#### Assignment
State the count of lines below featuring the word "views", and write nothing further.

#### Records provided
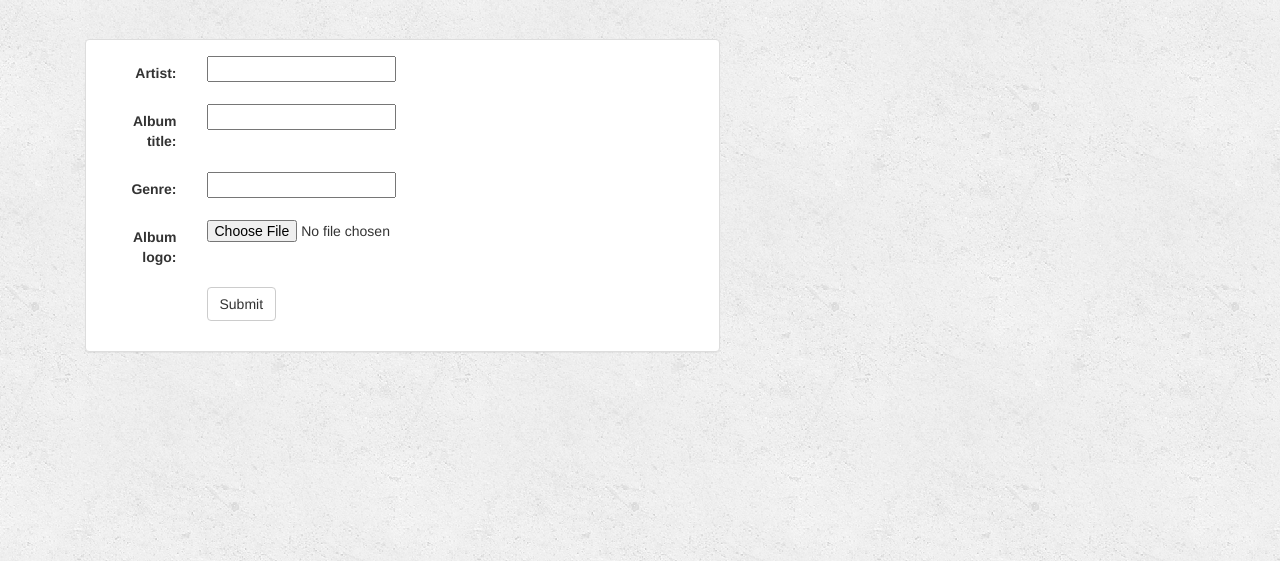
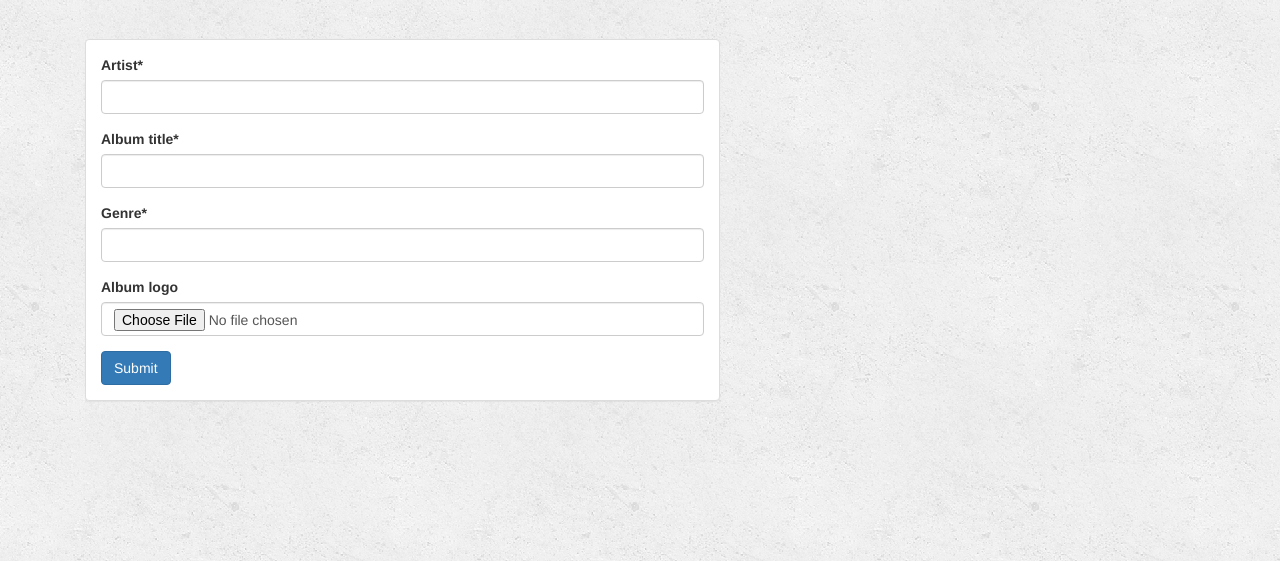
Before and after one commit to osya/music_website, a Django app: a page that uses src/music/templates/music/album_form.html in a window 1280 px wide. Shown: the part 51-612 px from the top of the page. Run offline with Django 3.2, Linux system fonts and the light colour scheme; some libraries are stand-ins or nearby versions.

Commit message:
Use crispy-forms for form rendering

```diff
--- a/src/music/forms.py
+++ b/src/music/forms.py
@@ -1,6 +1,8 @@
 #!/usr/bin/env python
 # -*- coding: utf-8 -*-
 from django import forms
+from crispy_forms.helper import FormHelper
+from crispy_forms.layout import Layout, ButtonHolder, Submit
 
 from music.models import Album
 
@@ -23,3 +25,19 @@
                 "The AlbumFavoriteForm could not be saved because the data didn't validate."
             )
         self.instance.set_favorite_song(self.cleaned_data['favorite_song'])
+
+
+class AlbumForm(forms.ModelForm):
+    class Meta:
+        model = Album
+        fields = ('artist', 'album_title', 'genre', 'album_logo', 'tags')
+
+    def __init__(self, *args, **kwargs):
+        super(AlbumForm, self).__init__(*args, **kwargs)
+        self.helper = FormHelper()
+        self.helper.layout = Layout(
+                'artist', 'album_title', 'genre', 'album_logo', 'tags',
+                ButtonHolder(
+                        Submit('submit', 'Submit', css_class='btn btn-default')
+                )
+        )
--- a/src/music/templates/music/album_form.html
+++ b/src/music/templates/music/album_form.html
@@ -1,4 +1,5 @@
 {% extends '_layouts/base.html' %}
+{% load crispy_forms_tags %}
 
 {% block title %}Add a New Album{% endblock %}
 
@@ -10,15 +11,7 @@
             <div class="col-sm-12 col-md-7">
                 <div class="panel panel-default">
                     <div class="panel-body">
-                        <form class="form-horizontal" action="" method="post" enctype="multipart/form-data">
-                            {% csrf_token %}
-                            {% include 'music/form-template.html' %}
-                            <div class="form-group">
-                                <div class="col-sm-offset-2 col-sm-10">
-                                    <button type="submit" class="btn btn-default">Submit</button>
-                                </div>
-                            </div>
-                        </form>
+                        {% crispy form %}
                     </div>
                 </div>
             </div>
--- a/src/music/templates/music/form-template.html
+++ /dev/null
@@ -1,9 +0,0 @@
-{% for field in form %}
-    <div class="form-group">
-        <div class="col-sm-offset-2 col-sm-10">
-            <span class="text-danger small">{{ field.errors }}</span>
-        </div>
-        <label class="control-label col-sm-2">{{ field.label_tag }}</label>
-        <div class="col-sm-10">{{ field }}</div>
-    </div>
-{% endfor %}
--- a/src/music/views.py
+++ b/src/music/views.py
@@ -35,13 +35,13 @@
 
 class AlbumCreateView(views.SetHeadlineMixin, generic.CreateView):
     model = Album
-    fields = ('artist', 'album_title', 'genre', 'album_logo', 'tags')
+    form_class = forms.AlbumForm
     headline = 'Add Album'
 
 
 class AlbumUpdateView(views.SetHeadlineMixin, generic.UpdateView):
     model = Album
-    fields = ('artist', 'album_title', 'genre', 'album_logo', 'tags')
+    form_class = forms.AlbumForm
     headline = 'Update Album'
 
 
```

#### Written answer
4